_What you should do_:
All lines from the entries below that contain the string "index" should be copied out.

_Change listing data_:
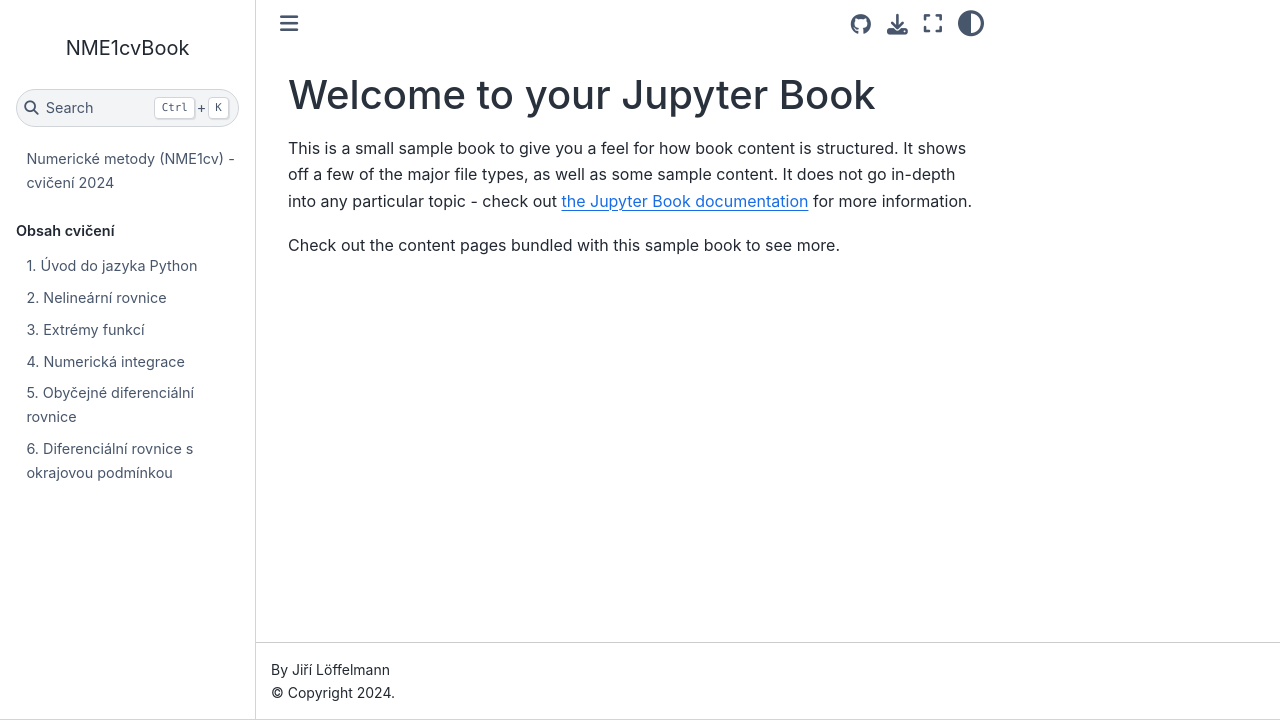
Repository: loepa01/NME1cvBook
Page: intro.html
An editor plug-in stored every save of this project. The page is shown before and after the next save, followed by the edit.
The browser window is 1280 px wide. The pictures show the whole page.

Above is the page before, as saved 2024-04-08 16:21:36.
Console error: SyntaxError: Identifier 'THEBE_JS_URL' has already been declared

After the next save:
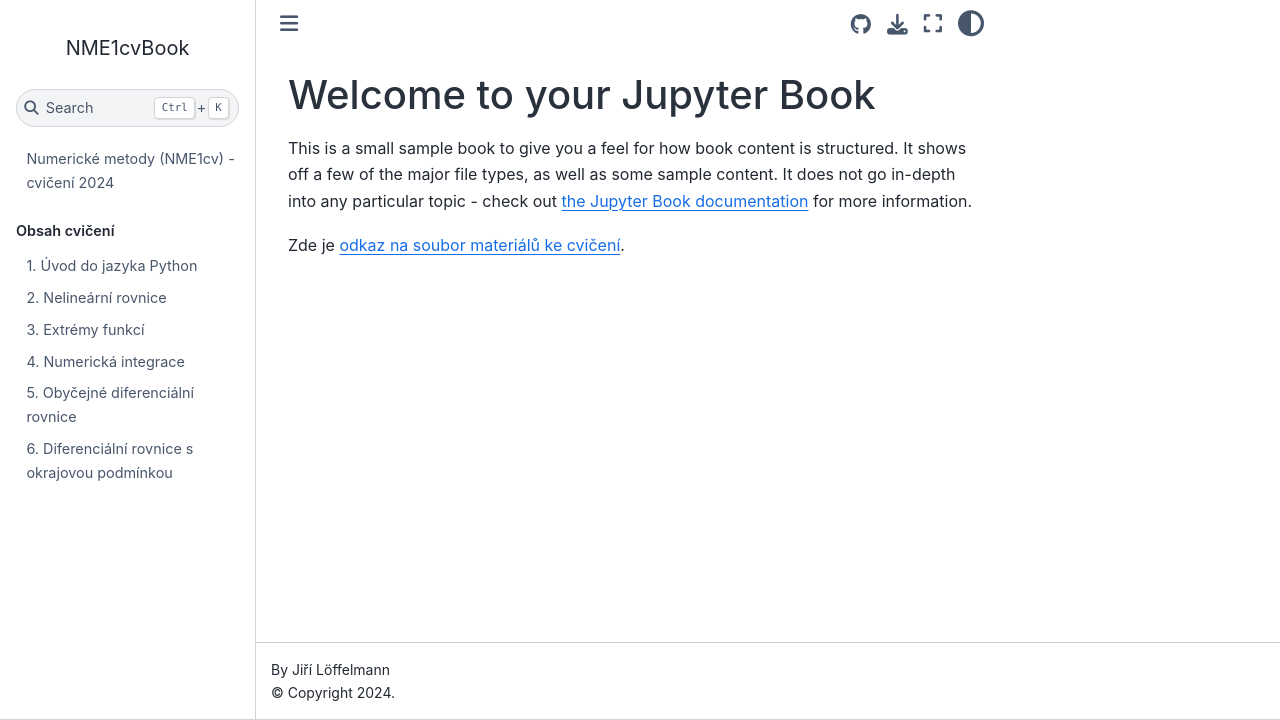
Saved 52 s later.
--- a/intro.html
+++ b/intro.html
@@ -57,7 +57,7 @@
     <script async="async" src="../_static/sphinx-thebe.js?v=c100c467"></script>
     <script>var togglebuttonSelector = '.toggle, .admonition.dropdown';</script>
     <script>const THEBE_JS_URL = "https://unpkg.com/thebe@0.8.2/lib/index.js"; const thebe_selector = ".thebe,.cell"; const thebe_selector_input = "pre"; const thebe_selector_output = ".output, .cell_output"</script>
-    <script>DOCUMENTATION_OPTIONS.pagename = '.history/intro_20240408162136';</script>
+    <script>DOCUMENTATION_OPTIONS.pagename = '.history/intro_20240408162228';</script>
     <link rel="icon" href="../_static/cphys.png"/>
     <link rel="index" title="Index" href="../genindex.html" />
     <link rel="search" title="Search" href="../search.html" />
@@ -250,7 +250,7 @@
 
 
 
-      <li><a href="https://github.com/loepa01/NME1cvBook/issues/new?title=Issue%20on%20page%20%2F.history/intro_20240408162136.html&body=Your%20issue%20content%20here." target="_blank"
+      <li><a href="https://github.com/loepa01/NME1cvBook/issues/new?title=Issue%20on%20page%20%2F.history/intro_20240408162228.html&body=Your%20issue%20content%20here." target="_blank"
    class="btn btn-sm btn-source-issues-button dropdown-item"
    title="Open an issue"
    data-bs-placement="left" data-bs-toggle="tooltip"
@@ -280,7 +280,7 @@
 
 
 
-      <li><a href="../_sources/.history/intro_20240408162136.md" target="_blank"
+      <li><a href="../_sources/.history/intro_20240408162228.md" target="_blank"
    class="btn btn-sm btn-download-source-button dropdown-item"
    title="Download source file"
    data-bs-placement="left" data-bs-toggle="tooltip"
@@ -382,7 +382,7 @@ document.write(`
 structured.
 It shows off a few of the major file types, as well as some sample content.
 It does not go in-depth into any particular topic - check out <a class="reference external" href="https://jupyterbook.org">the Jupyter Book documentation</a> for more information.</p>
-<p>Check out the content pages bundled with this sample book to see more.</p>
+<p>Zde je <a class="reference internal" href="#intro.md"><span class="xref myst">odkaz na soubor materiálů ke cvičení</span></a>.</p>
 </section>
 
     <script type="text/x-thebe-config">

_Response box_:
     <script>const THEBE_JS_URL = "https://unpkg.com/thebe@0.8.2/lib/index.js"; const thebe_selector = ".thebe,.cell"; const thebe_selector_input = "pre"; const thebe_selector_output = ".output, .cell_output"</script>
     <link rel="index" title="Index" href="../genindex.html" />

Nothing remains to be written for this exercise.